:: SUPPLIED RECORDS

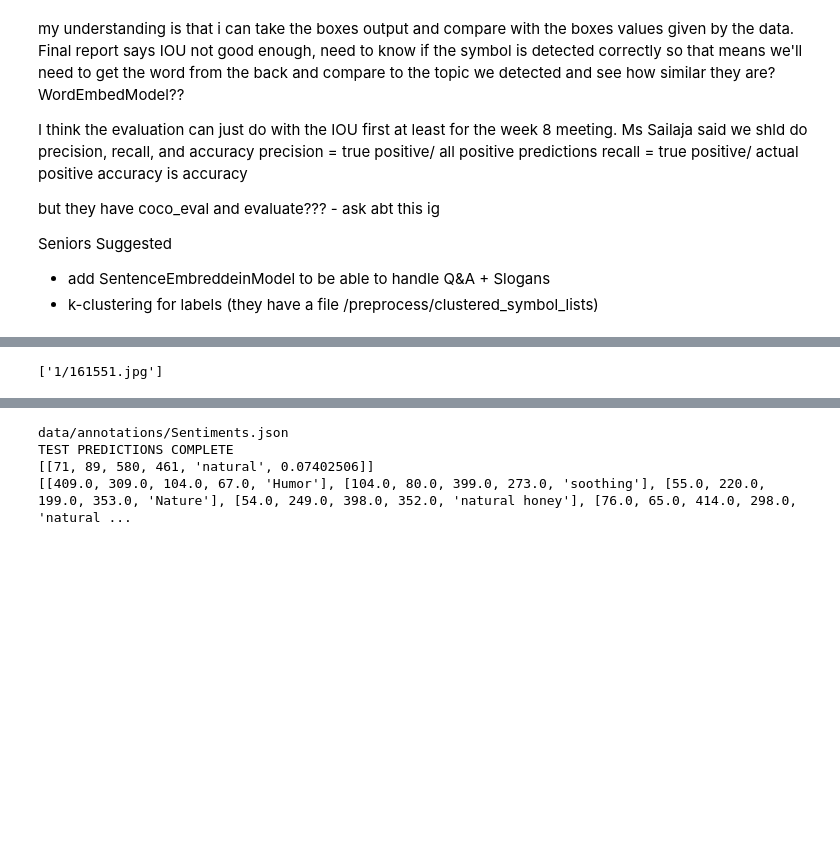
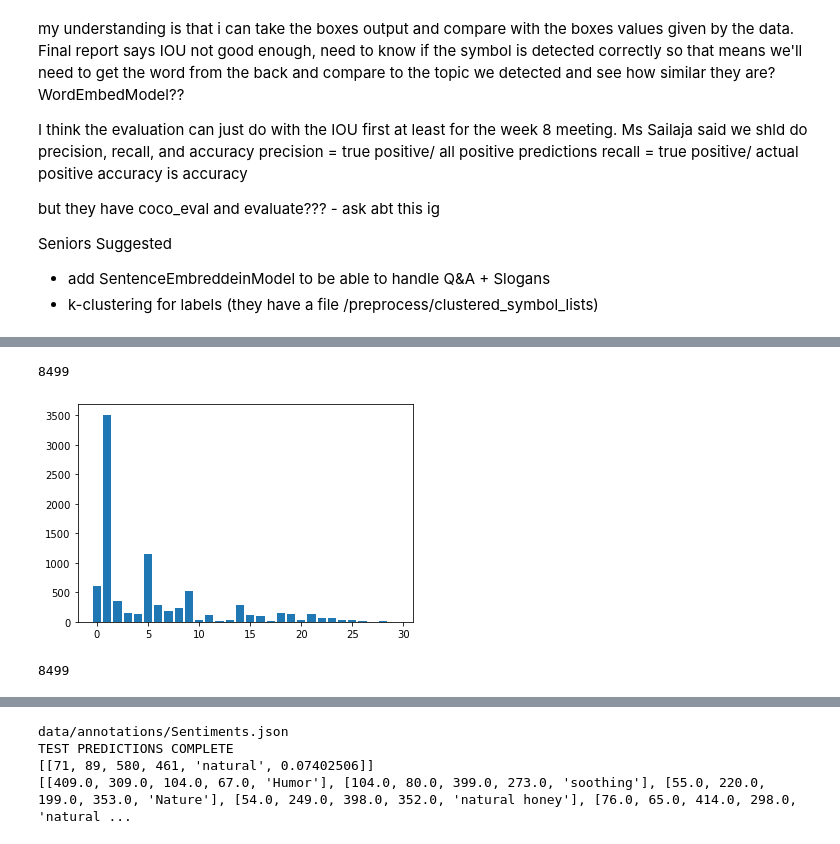
Before and after one commit to joeechua/Ads-Decoder_ext, a Jupyter notebook: bsight.ipynb, the cells around one changed output, grey strips where cells are left out. Saved outputs shown, nothing was run; the diff lists cells and outputs as text; code cells hidden in the pictures; blank space fills up the shorter version.

```diff
--- a/bsight.ipynb
+++ b/bsight.ipynb
@@ -29,0 +45,3 @@ train, test = create_train_test_dataset(ads_dataset)
+# %%
+phrases = load_annotation_json() #loads the sentiments.json file
+prep = SentimentPreProcessor()
@@ -29,0 +50,13 @@ train, test = create_train_test_dataset(ads_dataset)
+# %%
+classes = {}
+# %%
+ds = train.dataset.image_path
+for i in train.indices:
+    file = ds[i]
+    phrase_id = int(phrases[file][0][0])
+    phrase = prep.id_to_word[phrase_id]
+    try:
+        check = classes[phrase]
+    except:
+        classes[phrase] = 0
+    classes[phrase] += 1
@@ -29,0 +74,2 @@ train, test = create_train_test_dataset(ads_dataset)
+# %%
+D = classes
@@ -30,3 +100,24 @@ train, test = create_train_test_dataset(ads_dataset)
+# %%
+total = 0
+for i in list(D.values()):
+    total += i
+print(total)
+# %% [output]
+8499
+# %%
+plt.bar(range(len(D)), list(D.values()), align='center')
+#plt.xticks(range(len(D)), list(D.keys()))
+# # for python 2.x:
+# plt.bar(range(len(D)), D.values(), align='center')  # python 2.x
+# plt.xticks(range(len(D)), D.keys())  # in python 2.x
+
+plt.show()
+# %% [output]
+[figure, added]
+# %%
+len(train)
+# %% [output]
+8499
 # %%
 def bb_intersection_over_union(boxA, boxB):
     # determine the (x, y)-coordinates of the intersection rectangle
@@ -106,5 +216 @@ def testing(files, descriptor = "sentiments"):
    return "DONE"
-# %%
-files
-# %% [output]
-['1/161551.jpg']
```
Also changed, not shown: parts of 26 cells of this notebook, 1 other file.
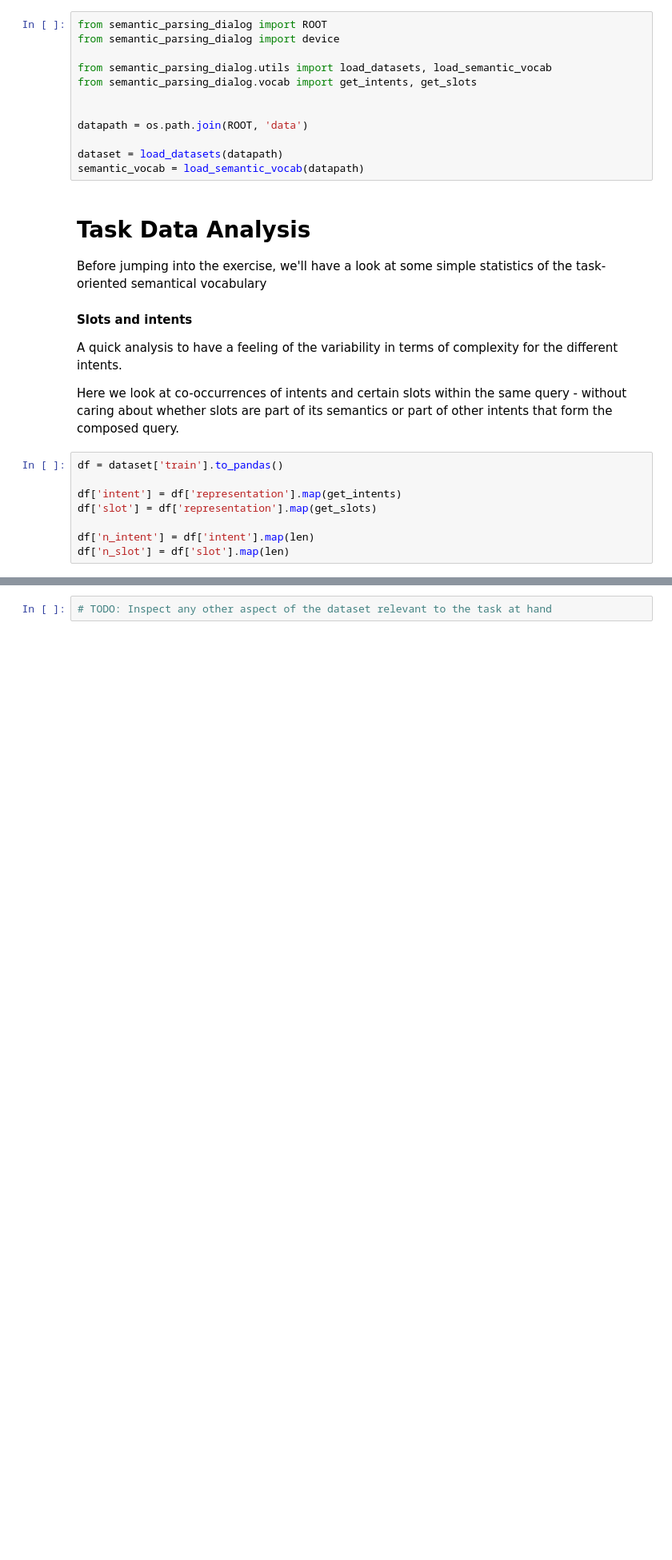
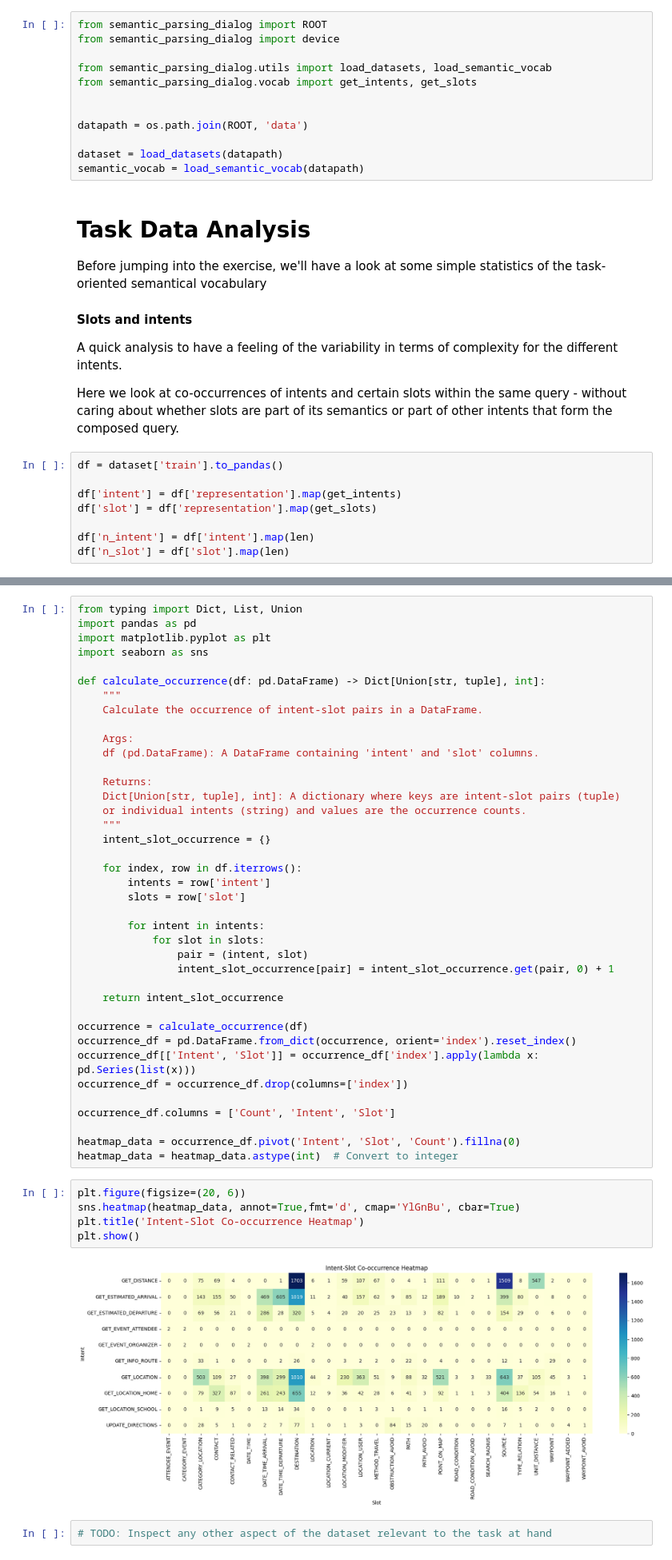
Before and after one commit to offtian/slots-and-intents-prediction, a Jupyter notebook: exercise_boilerplate.ipynb, the cells around one changed output, grey strips where cells are left out. Shown at 80% size. Saved outputs shown, nothing was run; the diff lists cells and outputs as text; blank space fills up the shorter version.

```diff
--- a/exercise_boilerplate.ipynb
+++ b/exercise_boilerplate.ipynb
@@ -81,2 +122,48 @@ df['n_slot'] = df['slot'].map(len)
+# %%
+from typing import Dict, List, Union
+import pandas as pd
+import matplotlib.pyplot as plt
+import seaborn as sns
+
+def calculate_occurrence(df: pd.DataFrame) -> Dict[Union[str, tuple], int]:
+    """
+    Calculate the occurrence of intent-slot pairs in a DataFrame.
+
+    Args:
+    df (pd.DataFrame): A DataFrame containing 'intent' and 'slot' columns.
+
+    Returns:
+    Dict[Union[str, tuple], int]: A dictionary where keys are intent-slot pairs (tuple)
+    or individual intents (string) and values are the occurrence counts.
+    """
+    intent_slot_occurrence = {}
+
+    for index, row in df.iterrows():
+        intents = row['intent']
+        slots = row['slot']
+
+        for intent in intents:
+            for slot in slots:
+                pair = (intent, slot)
+                intent_slot_occurrence[pair] = intent_slot_occurrence.get(pair, 0) + 1
+
+    return intent_slot_occurrence
+
+occurrence = calculate_occurrence(df)
+occurrence_df = pd.DataFrame.from_dict(occurrence, orient='index').reset_index()
+occurrence_df[['Intent', 'Slot']] = occurrence_df['index'].apply(lambda x: pd.Series(list(x)))
+occurrence_df = occurrence_df.drop(columns=['index'])
+
+occurrence_df.columns = ['Count', 'Intent', 'Slot']
+
+heatmap_data = occurrence_df.pivot('Intent', 'Slot', 'Count').fillna(0)
+heatmap_data = heatmap_data.astype(int)  # Convert to integer
+# %%
+plt.figure(figsize=(20, 6))
+sns.heatmap(heatmap_data, annot=True,fmt='d', cmap='YlGnBu', cbar=True)
+plt.title('Intent-Slot Co-occurrence Heatmap')
+plt.show()
+# %% [output]
+[figure, added]
 # %%
 # TODO: Inspect any other aspect of the dataset relevant to the task at hand
```
Also changed, not shown: parts of 64 cells of this notebook.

::::

### PROBLEM REQUIREMENTS
Omit the pictures, then copy out all the data exactly as it stands.

### RESPONSE TO THIS EXERCISE
Before and after one commit to joeechua/Ads-Decoder_ext, a Jupyter notebook: bsight.ipynb, the cells around one changed output, grey strips where cells are left out. Saved outputs shown, nothing was run; the diff lists cells and outputs as text; code cells hidden in the pictures; blank space fills up the shorter version.

```diff
--- a/bsight.ipynb
+++ b/bsight.ipynb
@@ -29,0 +45,3 @@ train, test = create_train_test_dataset(ads_dataset)
+# %%
+phrases = load_annotation_json() #loads the sentiments.json file
+prep = SentimentPreProcessor()
@@ -29,0 +50,13 @@ train, test = create_train_test_dataset(ads_dataset)
+# %%
+classes = {}
+# %%
+ds = train.dataset.image_path
+for i in train.indices:
+    file = ds[i]
+    phrase_id = int(phrases[file][0][0])
+    phrase = prep.id_to_word[phrase_id]
+    try:
+        check = classes[phrase]
+    except:
+        classes[phrase] = 0
+    classes[phrase] += 1
@@ -29,0 +74,2 @@ train, test = create_train_test_dataset(ads_dataset)
+# %%
+D = classes
@@ -30,3 +100,24 @@ train, test = create_train_test_dataset(ads_dataset)
+# %%
+total = 0
+for i in list(D.values()):
+    total += i
+print(total)
+# %% [output]
+8499
+# %%
+plt.bar(range(len(D)), list(D.values()), align='center')
+#plt.xticks(range(len(D)), list(D.keys()))
+# # for python 2.x:
+# plt.bar(range(len(D)), D.values(), align='center')  # python 2.x
+# plt.xticks(range(len(D)), D.keys())  # in python 2.x
+
+plt.show()
+# %% [output]
+[figure, added]
+# %%
+len(train)
+# %% [output]
+8499
 # %%
 def bb_intersection_over_union(boxA, boxB):
     # determine the (x, y)-coordinates of the intersection rectangle
@@ -106,5 +216 @@ def testing(files, descriptor = "sentiments"):
    return "DONE"
-# %%
-files
-# %% [output]
-['1/161551.jpg']
```
Also changed, not shown: parts of 26 cells of this notebook, 1 other file.
Before and after one commit to offtian/slots-and-intents-prediction, a Jupyter notebook: exercise_boilerplate.ipynb, the cells around one changed output, grey strips where cells are left out. Shown at 80% size. Saved outputs shown, nothing was run; the diff lists cells and outputs as text; blank space fills up the shorter version.

```diff
--- a/exercise_boilerplate.ipynb
+++ b/exercise_boilerplate.ipynb
@@ -81,2 +122,48 @@ df['n_slot'] = df['slot'].map(len)
+# %%
+from typing import Dict, List, Union
+import pandas as pd
+import matplotlib.pyplot as plt
+import seaborn as sns
+
+def calculate_occurrence(df: pd.DataFrame) -> Dict[Union[str, tuple], int]:
+    """
+    Calculate the occurrence of intent-slot pairs in a DataFrame.
+
+    Args:
+    df (pd.DataFrame): A DataFrame containing 'intent' and 'slot' columns.
+
+    Returns:
+    Dict[Union[str, tuple], int]: A dictionary where keys are intent-slot pairs (tuple)
+    or individual intents (string) and values are the occurrence counts.
+    """
+    intent_slot_occurrence = {}
+
+    for index, row in df.iterrows():
+        intents = row['intent']
+        slots = row['slot']
+
+        for intent in intents:
+            for slot in slots:
+                pair = (intent, slot)
+                intent_slot_occurrence[pair] = intent_slot_occurrence.get(pair, 0) + 1
+
+    return intent_slot_occurrence
+
+occurrence = calculate_occurrence(df)
+occurrence_df = pd.DataFrame.from_dict(occurrence, orient='index').reset_index()
+occurrence_df[['Intent', 'Slot']] = occurrence_df['index'].apply(lambda x: pd.Series(list(x)))
+occurrence_df = occurrence_df.drop(columns=['index'])
+
+occurrence_df.columns = ['Count', 'Intent', 'Slot']
+
+heatmap_data = occurrence_df.pivot('Intent', 'Slot', 'Count').fillna(0)
+heatmap_data = heatmap_data.astype(int)  # Convert to integer
+# %%
+plt.figure(figsize=(20, 6))
+sns.heatmap(heatmap_data, annot=True,fmt='d', cmap='YlGnBu', cbar=True)
+plt.title('Intent-Slot Co-occurrence Heatmap')
+plt.show()
+# %% [output]
+[figure, added]
 # %%
 # TODO: Inspect any other aspect of the dataset relevant to the task at hand
```
Also changed, not shown: parts of 64 cells of this notebook.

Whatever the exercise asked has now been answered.